Jun 1, 2015 2:02pm

Maybe I'm listening more generously because this album is cushioning a fairly brutal comedown today but it sounds pretty lovely to me, and I honestly don't fucking care how faithfully it represents the sound of particular clubs in London - I don't live in that city and I haven't been to those clubs.
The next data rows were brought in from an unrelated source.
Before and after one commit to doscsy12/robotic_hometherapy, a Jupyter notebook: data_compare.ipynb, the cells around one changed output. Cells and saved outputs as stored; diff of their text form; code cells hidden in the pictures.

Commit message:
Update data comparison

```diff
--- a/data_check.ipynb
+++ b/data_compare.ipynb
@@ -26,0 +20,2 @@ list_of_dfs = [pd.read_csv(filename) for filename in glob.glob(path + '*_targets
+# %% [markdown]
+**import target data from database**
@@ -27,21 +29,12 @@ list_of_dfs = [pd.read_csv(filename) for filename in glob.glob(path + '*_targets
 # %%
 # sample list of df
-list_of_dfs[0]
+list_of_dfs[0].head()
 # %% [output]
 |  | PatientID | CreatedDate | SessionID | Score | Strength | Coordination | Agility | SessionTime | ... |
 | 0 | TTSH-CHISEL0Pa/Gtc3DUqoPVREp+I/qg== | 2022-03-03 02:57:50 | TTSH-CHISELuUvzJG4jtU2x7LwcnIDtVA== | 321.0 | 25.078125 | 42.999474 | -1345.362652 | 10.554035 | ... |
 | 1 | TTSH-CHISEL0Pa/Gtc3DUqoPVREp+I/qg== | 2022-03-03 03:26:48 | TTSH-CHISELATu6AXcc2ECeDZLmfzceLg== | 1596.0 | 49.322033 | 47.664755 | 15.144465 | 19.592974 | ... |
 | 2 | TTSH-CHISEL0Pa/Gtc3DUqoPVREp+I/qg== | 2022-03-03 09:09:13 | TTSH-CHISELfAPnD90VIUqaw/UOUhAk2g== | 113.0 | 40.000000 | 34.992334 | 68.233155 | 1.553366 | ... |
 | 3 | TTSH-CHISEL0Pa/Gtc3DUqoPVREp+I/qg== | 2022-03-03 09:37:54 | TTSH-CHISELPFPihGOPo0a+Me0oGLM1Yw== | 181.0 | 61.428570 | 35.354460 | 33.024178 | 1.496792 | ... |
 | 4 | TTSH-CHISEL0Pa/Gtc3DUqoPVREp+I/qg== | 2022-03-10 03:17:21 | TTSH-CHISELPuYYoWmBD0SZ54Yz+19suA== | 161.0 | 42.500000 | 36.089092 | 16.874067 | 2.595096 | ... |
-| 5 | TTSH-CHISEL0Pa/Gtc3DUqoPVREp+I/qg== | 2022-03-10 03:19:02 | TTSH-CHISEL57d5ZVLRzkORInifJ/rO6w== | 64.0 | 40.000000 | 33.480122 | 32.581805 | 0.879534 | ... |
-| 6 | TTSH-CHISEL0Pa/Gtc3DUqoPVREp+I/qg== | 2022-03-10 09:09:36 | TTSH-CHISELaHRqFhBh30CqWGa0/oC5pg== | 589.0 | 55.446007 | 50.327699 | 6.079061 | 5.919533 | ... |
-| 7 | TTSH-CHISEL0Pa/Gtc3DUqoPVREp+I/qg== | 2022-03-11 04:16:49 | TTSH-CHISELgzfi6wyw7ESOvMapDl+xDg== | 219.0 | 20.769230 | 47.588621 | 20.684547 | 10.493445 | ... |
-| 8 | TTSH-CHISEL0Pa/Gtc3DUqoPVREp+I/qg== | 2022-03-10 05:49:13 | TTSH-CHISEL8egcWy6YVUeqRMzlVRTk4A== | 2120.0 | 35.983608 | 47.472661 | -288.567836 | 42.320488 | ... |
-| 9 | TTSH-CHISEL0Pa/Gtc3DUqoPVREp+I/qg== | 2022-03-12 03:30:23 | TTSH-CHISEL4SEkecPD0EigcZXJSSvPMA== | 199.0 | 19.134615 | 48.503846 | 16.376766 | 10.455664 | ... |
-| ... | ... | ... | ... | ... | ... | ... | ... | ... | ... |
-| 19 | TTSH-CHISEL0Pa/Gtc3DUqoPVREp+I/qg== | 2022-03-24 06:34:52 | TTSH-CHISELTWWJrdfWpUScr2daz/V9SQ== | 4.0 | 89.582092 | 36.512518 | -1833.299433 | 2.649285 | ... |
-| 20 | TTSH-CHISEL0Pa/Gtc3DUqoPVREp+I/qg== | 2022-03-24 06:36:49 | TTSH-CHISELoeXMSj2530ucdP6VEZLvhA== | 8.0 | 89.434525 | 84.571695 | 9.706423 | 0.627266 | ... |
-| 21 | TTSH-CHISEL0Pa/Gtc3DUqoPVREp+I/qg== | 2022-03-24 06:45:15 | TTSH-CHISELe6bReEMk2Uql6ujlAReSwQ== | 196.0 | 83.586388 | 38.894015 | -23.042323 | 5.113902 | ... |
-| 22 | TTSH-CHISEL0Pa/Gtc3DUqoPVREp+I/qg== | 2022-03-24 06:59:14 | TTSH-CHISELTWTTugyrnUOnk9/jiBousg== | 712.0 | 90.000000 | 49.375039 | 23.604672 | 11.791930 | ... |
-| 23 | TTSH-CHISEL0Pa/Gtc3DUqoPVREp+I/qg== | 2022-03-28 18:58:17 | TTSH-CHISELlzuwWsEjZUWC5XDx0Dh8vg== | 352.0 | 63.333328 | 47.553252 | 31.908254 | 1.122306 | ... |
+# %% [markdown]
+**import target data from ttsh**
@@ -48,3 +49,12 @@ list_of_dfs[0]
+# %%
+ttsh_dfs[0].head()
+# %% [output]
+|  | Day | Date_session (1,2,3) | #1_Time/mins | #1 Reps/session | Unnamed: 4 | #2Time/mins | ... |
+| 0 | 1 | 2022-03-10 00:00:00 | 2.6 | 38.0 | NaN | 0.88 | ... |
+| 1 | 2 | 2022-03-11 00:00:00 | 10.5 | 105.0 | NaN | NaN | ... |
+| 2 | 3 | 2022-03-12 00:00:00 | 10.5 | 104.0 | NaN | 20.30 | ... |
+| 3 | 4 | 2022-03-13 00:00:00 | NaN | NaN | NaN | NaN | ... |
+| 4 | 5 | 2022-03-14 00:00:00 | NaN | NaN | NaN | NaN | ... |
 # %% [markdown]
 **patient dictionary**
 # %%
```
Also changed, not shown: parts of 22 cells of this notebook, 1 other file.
You might have a point about its Mobylike appeal to advertisers and in time maybe every single track on this will score a spot for BT or Hyundai but for now I'm finding this record a pleasure, sucker that I am.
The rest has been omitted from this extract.